Allan Wade co-founded the idea of response-based practice, along with Linda Coates and Nick Todd. Wade is a family therapist and researcher and works with couples and families who are facing adversity in the form of violence.
“Response-based practice stems from the observation that when people are badly treated or when they face adversity, they always respond in some kind of way to address the adversity, to resist the violence, to preserve and reassert their dignity,” said Wade. “When you see how people respond to and resist violence, you begin to see that many forms of violence are much more deliberate than is conventionally assumed. For example, offenders anticipate that the victim will resist and take steps to circumvent and suppress that resistance.”
Wade’s practice also focuses on understanding how society and professionals respond to acts of violence.
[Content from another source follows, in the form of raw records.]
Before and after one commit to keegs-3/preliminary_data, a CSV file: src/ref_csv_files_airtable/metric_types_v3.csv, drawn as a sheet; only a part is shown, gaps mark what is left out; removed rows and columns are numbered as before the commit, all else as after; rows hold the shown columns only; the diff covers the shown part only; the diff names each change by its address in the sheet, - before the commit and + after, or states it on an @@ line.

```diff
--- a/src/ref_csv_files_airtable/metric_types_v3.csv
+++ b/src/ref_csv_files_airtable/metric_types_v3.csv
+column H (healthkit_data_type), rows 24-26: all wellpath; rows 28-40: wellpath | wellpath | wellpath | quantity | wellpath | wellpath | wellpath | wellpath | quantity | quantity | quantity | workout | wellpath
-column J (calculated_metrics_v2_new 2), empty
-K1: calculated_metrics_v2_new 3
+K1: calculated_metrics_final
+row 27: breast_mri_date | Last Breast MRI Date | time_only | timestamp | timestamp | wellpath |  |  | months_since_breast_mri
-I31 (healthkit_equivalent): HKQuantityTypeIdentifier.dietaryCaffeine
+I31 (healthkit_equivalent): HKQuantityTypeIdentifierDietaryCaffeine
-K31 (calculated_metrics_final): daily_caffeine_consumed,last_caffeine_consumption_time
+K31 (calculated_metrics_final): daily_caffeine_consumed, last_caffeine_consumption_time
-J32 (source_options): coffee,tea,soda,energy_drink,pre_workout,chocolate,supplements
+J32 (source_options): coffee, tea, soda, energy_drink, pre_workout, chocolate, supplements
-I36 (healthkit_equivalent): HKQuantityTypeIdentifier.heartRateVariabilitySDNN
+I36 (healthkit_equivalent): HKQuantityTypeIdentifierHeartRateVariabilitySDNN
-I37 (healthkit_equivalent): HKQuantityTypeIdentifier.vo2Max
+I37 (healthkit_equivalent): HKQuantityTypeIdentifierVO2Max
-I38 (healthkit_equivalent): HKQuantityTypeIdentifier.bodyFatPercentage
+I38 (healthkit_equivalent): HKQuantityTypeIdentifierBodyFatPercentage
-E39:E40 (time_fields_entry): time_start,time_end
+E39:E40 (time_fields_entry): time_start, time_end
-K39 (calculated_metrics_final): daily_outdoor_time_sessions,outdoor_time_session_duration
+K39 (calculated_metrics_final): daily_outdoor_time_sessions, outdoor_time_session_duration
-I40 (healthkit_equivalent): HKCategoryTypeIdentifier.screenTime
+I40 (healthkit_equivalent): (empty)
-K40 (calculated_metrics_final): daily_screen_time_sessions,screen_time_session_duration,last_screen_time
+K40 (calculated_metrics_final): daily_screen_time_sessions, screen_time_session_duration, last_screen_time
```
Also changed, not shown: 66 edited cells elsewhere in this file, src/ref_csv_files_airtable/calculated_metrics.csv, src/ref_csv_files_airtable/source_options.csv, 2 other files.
“There’s good research now that shows that the way in which professionals, friends and family respond to violence is probably the single best predictor of the level of victim distress,” said Wade.
Wade explained that the response of police, family counsellors, parents, siblings and others is an important factor in dealing with violence.
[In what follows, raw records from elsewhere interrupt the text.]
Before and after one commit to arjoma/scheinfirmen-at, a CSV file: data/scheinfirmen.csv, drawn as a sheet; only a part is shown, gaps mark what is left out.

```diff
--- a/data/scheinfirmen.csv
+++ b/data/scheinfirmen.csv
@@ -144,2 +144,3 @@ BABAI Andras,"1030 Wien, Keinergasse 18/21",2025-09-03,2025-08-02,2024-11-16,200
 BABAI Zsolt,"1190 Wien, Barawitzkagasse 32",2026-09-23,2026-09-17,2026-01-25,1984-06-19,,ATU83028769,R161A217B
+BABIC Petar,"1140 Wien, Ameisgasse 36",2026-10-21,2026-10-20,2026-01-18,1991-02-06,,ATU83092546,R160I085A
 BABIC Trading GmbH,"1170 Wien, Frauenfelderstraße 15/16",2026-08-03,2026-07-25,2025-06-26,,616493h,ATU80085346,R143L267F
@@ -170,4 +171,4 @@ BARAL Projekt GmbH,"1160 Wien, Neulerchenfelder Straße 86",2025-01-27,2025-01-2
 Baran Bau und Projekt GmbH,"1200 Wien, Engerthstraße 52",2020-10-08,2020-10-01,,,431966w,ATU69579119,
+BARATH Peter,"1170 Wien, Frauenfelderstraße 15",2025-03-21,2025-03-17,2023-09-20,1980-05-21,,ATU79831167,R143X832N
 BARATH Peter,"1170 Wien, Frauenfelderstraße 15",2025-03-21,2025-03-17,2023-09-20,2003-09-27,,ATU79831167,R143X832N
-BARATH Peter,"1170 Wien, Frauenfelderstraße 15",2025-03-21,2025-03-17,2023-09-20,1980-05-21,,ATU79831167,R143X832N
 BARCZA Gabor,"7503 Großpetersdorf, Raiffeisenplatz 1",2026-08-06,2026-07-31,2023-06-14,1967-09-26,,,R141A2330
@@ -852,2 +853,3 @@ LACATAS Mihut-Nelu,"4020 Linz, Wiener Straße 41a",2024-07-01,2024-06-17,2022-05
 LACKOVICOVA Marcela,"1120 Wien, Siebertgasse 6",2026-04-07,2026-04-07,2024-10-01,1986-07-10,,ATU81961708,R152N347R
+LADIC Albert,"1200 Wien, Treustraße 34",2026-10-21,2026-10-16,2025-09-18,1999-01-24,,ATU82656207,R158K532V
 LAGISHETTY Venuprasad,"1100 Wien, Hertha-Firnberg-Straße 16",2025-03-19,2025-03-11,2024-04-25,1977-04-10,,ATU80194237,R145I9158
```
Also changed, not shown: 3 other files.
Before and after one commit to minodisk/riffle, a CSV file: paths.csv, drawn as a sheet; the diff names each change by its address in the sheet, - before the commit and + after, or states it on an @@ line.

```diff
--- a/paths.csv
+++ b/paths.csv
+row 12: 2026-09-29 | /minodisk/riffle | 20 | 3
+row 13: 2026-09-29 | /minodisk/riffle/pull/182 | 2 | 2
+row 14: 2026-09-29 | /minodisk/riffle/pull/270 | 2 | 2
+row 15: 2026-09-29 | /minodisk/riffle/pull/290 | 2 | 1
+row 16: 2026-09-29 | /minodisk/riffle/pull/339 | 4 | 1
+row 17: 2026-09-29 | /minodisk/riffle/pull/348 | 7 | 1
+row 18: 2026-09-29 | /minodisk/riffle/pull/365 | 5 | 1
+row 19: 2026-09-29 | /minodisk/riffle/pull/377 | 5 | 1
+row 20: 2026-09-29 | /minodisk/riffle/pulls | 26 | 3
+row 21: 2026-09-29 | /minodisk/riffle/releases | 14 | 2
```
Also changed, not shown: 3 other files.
“We study how individuals respond to adversity and the social responses that they receive, so we work to align ourselves with people’s responses to adversity and also to try and improve the quality of social responses, right across the board, in professional settings,” said Wade. “Where most forms of counselling or therapy focus on how people are affected or impacted, we argue that that this focus leaves out a great deal, including how people respond to adversity and resist. Many of the forms of resistance are then misunderstood as deficits or pathologies or some other problem in the victim.”
To explain this view of the victim, Wade gave an example of an adult who survived sexual abuse as a child. The woman told Wade that she had always had the sense that she should have done more in regards to her abuse, but once she began looking at her experiences through response-based practice, she realized that she did do what she could do, which was an important difference for her.
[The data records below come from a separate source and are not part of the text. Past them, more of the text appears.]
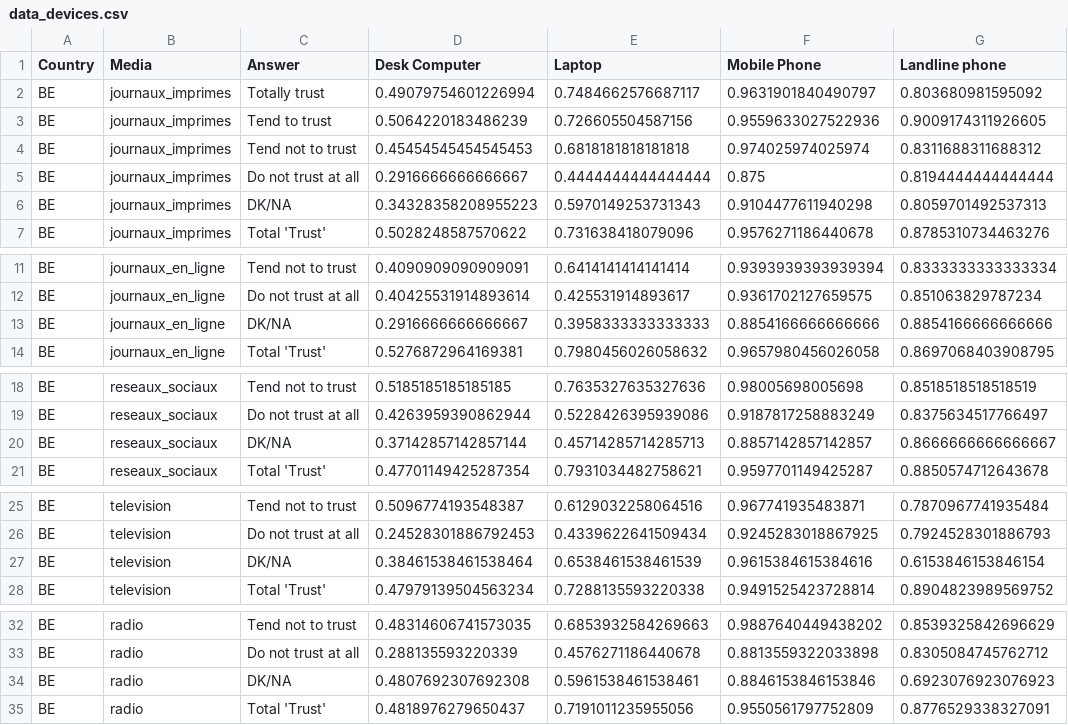
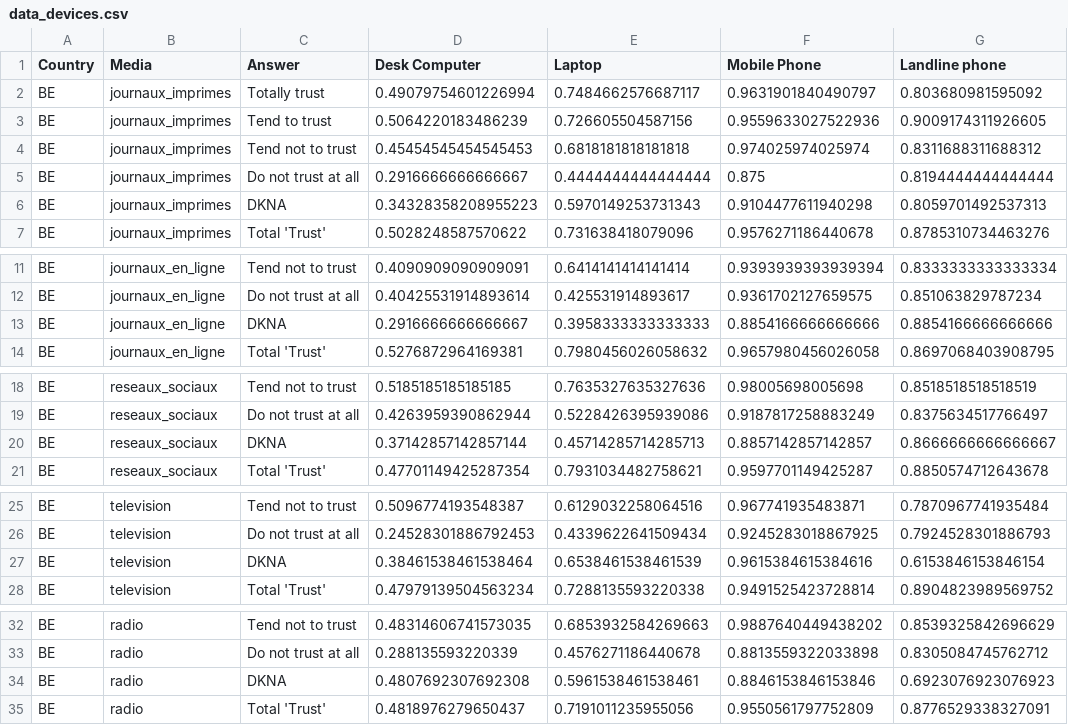
Before and after one commit to qgallouedec/desinformation, a CSV file: data/data_devices.csv, drawn as a sheet; only a part is shown, gaps mark what is left out; the diff covers the shown part only; the diff names each change by its address in the sheet, - before the commit and + after, or states it on an @@ line.

```diff
--- a/data/data_devices.csv
+++ b/data/data_devices.csv
-C6 (Answer): DK/NA
+C6 (Answer): DKNA
-C13 (Answer): DK/NA
+C13 (Answer): DKNA
-C20 (Answer): DK/NA
+C20 (Answer): DKNA
-C27 (Answer): DK/NA
+C27 (Answer): DKNA
-C34 (Answer): DK/NA
+C34 (Answer): DKNA
```
Also changed, not shown: 135 edited cells elsewhere in this file, 1 other file.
Wade’s response-based practice and research also involves a comprehensive analysis of language, which will be an important part of the conference. He said that violent acts that are unilateral, meaning they involve one person acting against another, are often described as mutual, meaning they involved two people participating in the action.
“For example, violent actions, like wife assault, are unilateral actions by one person against the other. However, they are often described as mutual actions. Wife assault is often called a dispute or an argument. Well, a dispute or an argument is something that two people do together, an assault is something that one person does to another,” said Wade.
Wade will be talking about children’s resistance to violence at the conference. He has studied the portrayal of the sexual abuse of children.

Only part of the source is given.